The Food and Drug Administration Wednesday warned four companies that the caffeine blended into their malt-alcohol beverages is an “unsafe food additive” and threatened to take action, including seizure of their products, to halt the sale of the drinks.
A similar warning was issued by the Federal Trade Commission, which said marketing such beverages “may constitute an unfair or deceptive practice.”
Warning letters were sent to:
• Phusion Projects, which makes the top-selling Four Loko
• United Brands Company Inc., which makes Joose and Max
• Charge Beverages Corp., maker of Core High Gravity HG Green, Core High Gravity HG Orange, and Lemon Lime Core Spiked
• New Century Brewing Co., LLC, which makes Moonshot
The FDA and FTC gave the companies 15 days to explain in writing what steps they’ll take to remedy their violations.
The FDA acknowledged that on Tuesday, Four Loko maker Phusion Projects said it would remove caffeine and other stimulants from its drinks. Although the company has not said how quickly it would reformulate, the FDA described the intention “as a positive step.”
Reaction to the federal crackdown was generally positive. “These products were designed, branded and promoted to encourage binge drinking, and I commend the FDA for acting promptly to curb their sale,” said White House Drug Policy Director Gil Kerlikowske.
But for others, the move came none too soon. A year ago, 18 state attorneys general had urged the FDA to determine that the use of caffeine in alcoholic beverages is not “generally recognized as safe,” under federal guidelines.
“State attorneys general have long believed that these potentially lethal products were created for those too young to understand the dangers – and that caffeine as an additive was never authorized under laws to protect public health,” Washington State Attorney General Rob McKenna said Wednesday.

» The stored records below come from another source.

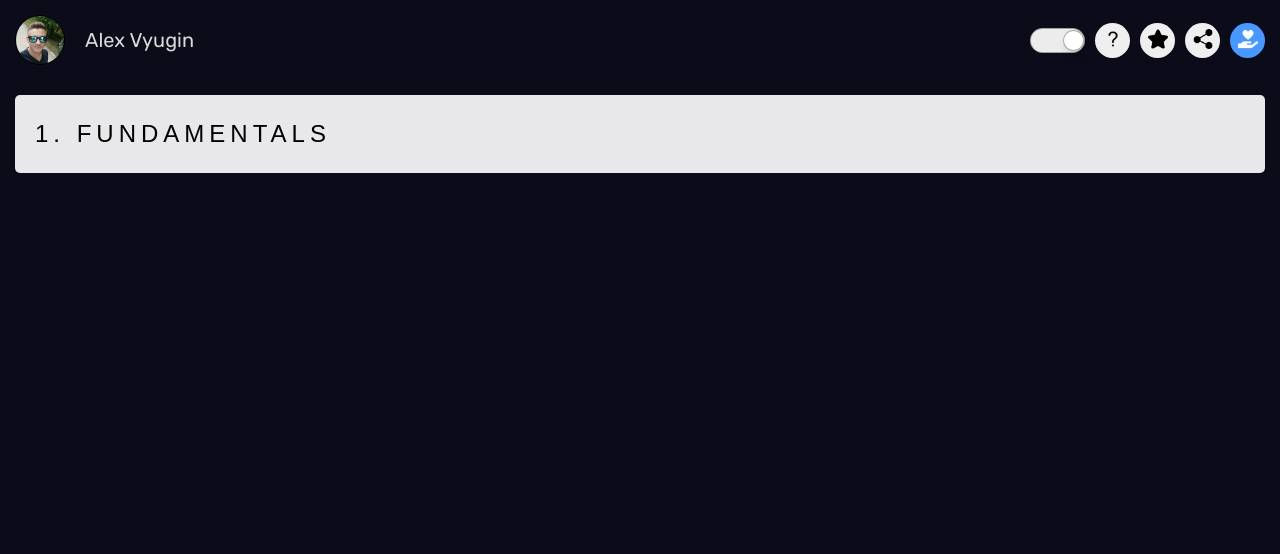
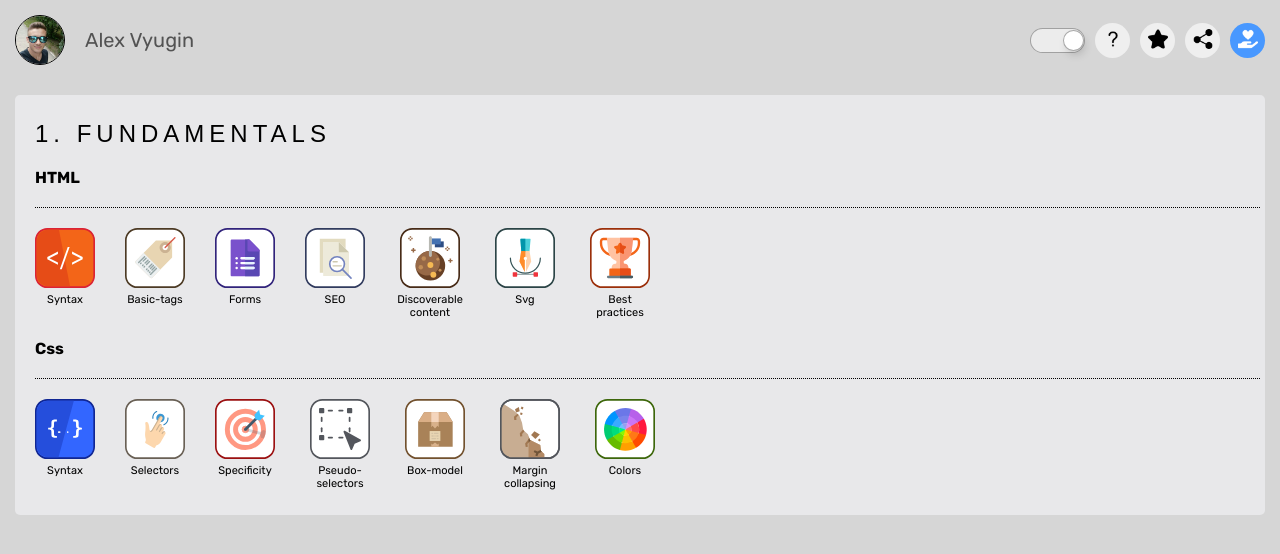
Before and after one commit to Noiker-ux/WebSkils-RoadMap-GameNoiker, a PHP site: page / in a window 1280 px wide. Shown: the top 554 px of the page. Run offline with PHP 8.4, Linux system fonts and the light colour scheme.

Commit message:
Add files via upload

```diff
--- a/index.html
+++ b/index.html
@@ -6,7 +6,7 @@
     <link rel="stylesheet" href="./styles/main.css">
     <title>Noiker Road Map</title>
 </head>
-<body>
+<body data-theme="normal">
     <header class="header">
         <div class="container">
             <div class="header__inner">
@@ -49,6 +49,77 @@
         <div class="container">
             <section class="collection">
                 <h1 class="collection__title">1. Fundamentals</h1>
+                <div class="areas">
+                    <div class="area">
+                        <strong class="area__title">HTML</strong>
+                        <div class="skills">
+                            <div class="skill">
+                                <img class="skill__img" src="./images/syntax.svg" alt="Syntax">
+                                <p class="skill__subtitle">Syntax</p>
+                            </div>
+                            <div class="skill">
+                                <img class="skill__img" src="./images/basic-tags.svg" alt="Basic-tags">
+                                <p class="skill__subtitle">Basic-tags</p>
+                            </div>
+                            <div class="skill">
+                                <img class="skill__img" src="./images/forms.svg" alt="Forms">
+                                <p class="skill__subtitle">Forms</p>
+                            </div>
+                            <div class="skill">
+                                <img class="skill__img" src="./images/seo.svg" alt="SEO">
+                                <p class="skill__subtitle">SEO</p>
+                            </div>
+                            <div class="skill">
+                                <img class="skill__img" src="./images/discoverable-content.svg" alt="Discoverable-content">
+                                <p class="skill__subtitle">Discoverable content</p>
+                            </div>
+                            <div class="skill">
+                                <img class="skill__img" src="./images/svg.svg" alt="Svg">
+                                <p class="skill__subtitle">Svg</p>
+                            </div>
+                            <div class="skill">
+                                <img class="skill__img" src="./images/best-practices.svg" alt="Best-practices">
+                                <p class="skill__subtitle">Best practices</p>
+                            </div>
+                        </div>
+                    </div>
+
+
+                <div class="area">
+                    <strong class="area__title">Css</strong>
+                    <div class="skills">
+                        <div class="skill">
+                            <img class="skill__img" src="./images/syntax_css.svg" alt="Syntax">
+                            <p class="skill__subtitle">Syntax</p>
+                        </div>
+                        <div class="skill">
+                            <img class="skill__img" src="./images/selectors.svg" alt="Selectors">
+                            <p class="skill__subtitle">Selectors</p>
+                        </div>
+                        <div class="skill">
+                            <img class="skill__img" src="./images/specificity.svg" alt="Specificity">
+                            <p class="skill__subtitle">Specificity</p>
+                        </div>
+                        <div class="skill">
+                            <img class="skill__img" src="./images/pseudo-selectors.svg" alt="Pseudo-selectors">
+                            <p class="skill__subtitle">Pseudo-selectors</p>
+                        </div>
+                        <div class="skill">
+                            <img class="skill__img" src="./images/box-model.svg" alt="Box-model">
+                            <p class="skill__subtitle">Box-model</p>
+                        </div>
+                        <div class="skill">
+                            <img class="skill__img" src="./images/margin-collapsing.svg" alt="Margin collapsing">
+                            <p class="skill__subtitle">Margin collapsing</p>
+                        </div>
+                        <div class="skill">
+                            <img class="skill__img" src="./images/colors.svg" alt="Colors">
+                            <p class="skill__subtitle">Colors</p>
+                        </div>
+                    </div>
+                </div>
+
+                </div>
             </section>
         </div>
     </main>
--- a/scripts/app.js
+++ b/scripts/app.js
@@ -1,6 +1,17 @@
 'use strict';
+const RoadMapGaming = 'NoikerRoadMapThemes.js'
 window.addEventListener('DOMContentLoaded',()=>{
-    document.querySelector('.theme-toggler__switch').addEventListener('click',(e)=>{
+    const theme = localStorage.getItem(RoadMapGaming)
+    if (theme=='true'){
+        document.body.classList.add("dark-mode")
+    }
+
+    document.querySelector('.theme-toggler__switch').addEventListener('click',()=>{
         document.body.classList.toggle("dark-mode")
-    })
+        if (document.body.classList.contains('dark-mode')){
+            localStorage.setItem(RoadMapGaming,false);
+        } else {
+            localStorage.setItem(RoadMapGaming,true);
+        }
+    });
 });
--- a/styles/darkMode.css
+++ b/styles/darkMode.css
@@ -1,7 +1,16 @@
 body.dark-mode {
-    color: #eee;
-    background-color: #1c204b;
+    color: #000000;
+    background-color: #292a36;
   }
-  body.dark-mode a {
-    color: #809fff;
-  }
+body.dark-mode a {
+  color: #809fff;
+}
+body.dark-mode>* {
+  color: rgb(252, 252, 252);
+}
+body.dark-mode .header__avatar-nickname{
+    color: rgb(252, 252, 252);
+}
+body.dark-mode .collection{
+  background-color: #30313f;
+}
--- a/styles/header.css
+++ b/styles/header.css
@@ -20,7 +20,7 @@
   }
   .header__avatar-nickname{
     font-family: 'Rubic';
-    color: #dadada;
+    color: #535353;
     font-size: 20px;
   }
   /* Правая часть шапки */
@@ -66,7 +66,7 @@
     border-radius: 1em;
     position: relative;
     cursor: pointer;
-    background: #030a6b;
+    background: #30313f;
     border: 1px solid #dadada;
     transition: all .1s linear;
     display: inline-block;
--- a/styles/main.css
+++ b/styles/main.css
@@ -10,9 +10,11 @@
   box-sizing: border-box;
   margin: 0;
   padding: 0;
+  font-family: 'Rubic';
 }
 body{
-  background-color: #0B0B19;
+  background-color: #d6d6d6;
+  color: black;
 }
 
 .container{
@@ -29,3 +31,40 @@ body{
   font-weight: 100;
   letter-spacing: 5px;
 }
+.area{
+  margin-top: 20px;
+}
+
+.skills{
+  display: flex;
+  flex-direction: row;
+  flex-wrap: wrap;
+  align-items: start;
+  border-top: 1px dotted black;
+  padding-top: 20px;
+  gap: 30px;
+  margin-top: 20px;
+}
+.skill{
+  display: flex;
+  align-items: center;
+  justify-content: center;
+  flex-direction: column;
+}
+.skill__img{
+  width: 60px;
+  height: 60px;
+  cursor: pointer;
+  transition: all .3s ease;
+}
+.skill__img:hover{
+  transform: scale(1.1);
+}
+
+.skill__subtitle{
+  margin-top: 5px;
+  max-width: 70px;
+  text-align: center;
+  word-wrap:break-word;
+  font-size: 11px;
+}
```
Also changed, not shown: images/basic-tags.svg (added), images/best-practices.svg (added), images/box-model.svg (added), images/colors.svg (added), images/discoverable-content.svg (added), images/forms.svg (added), images/margin-collapsing.svg (added), images/pseudo-selectors.svg (added), images/selectors.svg (added), images/seo.svg (added), images/specificity.svg (added), images/svg.svg (added), images/syntax.svg (added), images/syntax_css.svg (added).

Washington, Michigan, Oklahoma and New York recently halted the sale of the drinks and several other states are considering bans.
“State-level product bans will continue to be necessary to get the products off of store shelves,” said Michele Simon, the Marin Institute’s research and policy director and co-author of the watchdog group’s 2007 report, “Alcohol, Energy Drinks, and Youth: A Dangerous Mix.”
Explained Simon, “States are the primary regulators of alcoholic beverages and have full authority to ban alcoholic energy drinks whether by regulatory or legislative action, or through attorney general enforcement.”
Rep. Rosa DeLauro (D-CT), chairwoman of the FDA and Agriculture Appropriations Subcommittee, noted that caffeinated alcoholic beverages had previously received Generally Recognized as Safe (GRAS) status.
“This case highlights the problems of the GRAS process, and confirms findings by the Government Accountability Office (GAO) that FDA’s oversight of this process is inadequate. Caffeinated alcoholic beverages had been on the market for years before the FDA decision today, and these types of delays in response times is unacceptable,” DeLauro said in a prepared statement.
“It is clear that a better process is needed. I strongly urge the FDA to implement the recommendations outlined in the GAO report to better implement and enforce our product safety standards in a timely, effective manner,” she said. “It is the responsibility of the FDA to protect the American people, and I look forward to their vigilance in restricting these and other unsafe products.”
In its announcement, the FDA said that during its year-long review of the drinks, it examined the published peer-reviewed literature on mixing caffeine with alcohol; consulted experts toxicology, neuropharmacology, emergency medicine, and epidemiology; and reviewed information provided by product manufacturers.
The agency said it also performed its own laboratory analysis.
“FDA does not find support for the claim that the addition of caffeine to these alcoholic beverages is ‘generally recognized as safe,’ which is the legal standard,” said Dr. Joshua M. Sharfstein, principal Deputy Commissioner, in a statement. “To the contrary, there is evidence that the combinations of caffeine and alcohol in these products pose a public health concern.”
At a news conference, Sharfstein said he wouldn’t characterize the FDA’s action as an outright ban.
United Brands CEO and president Michael Michail said his company would “be reviewing the details of the new guidelines, and will be aligning new FDA rules with the demands of our loyal consumer base.”
But Michael also called the FDA warning “a response to the recent series of health and safety incidents involved with consumption of a competitor’s products”–a reference to Phusion Project’s Four Loko drinks–adding that United Brands was not aware of a single incident of injury or other harm associated with its own products.
FDA said it will work with all the manufacturers to ensure their products meet safety standards. But the agency also threatened to pursue enforcement, including seizure of the products or an injunction to halt their sale.
Beverage image is from the Food and Drug Administration.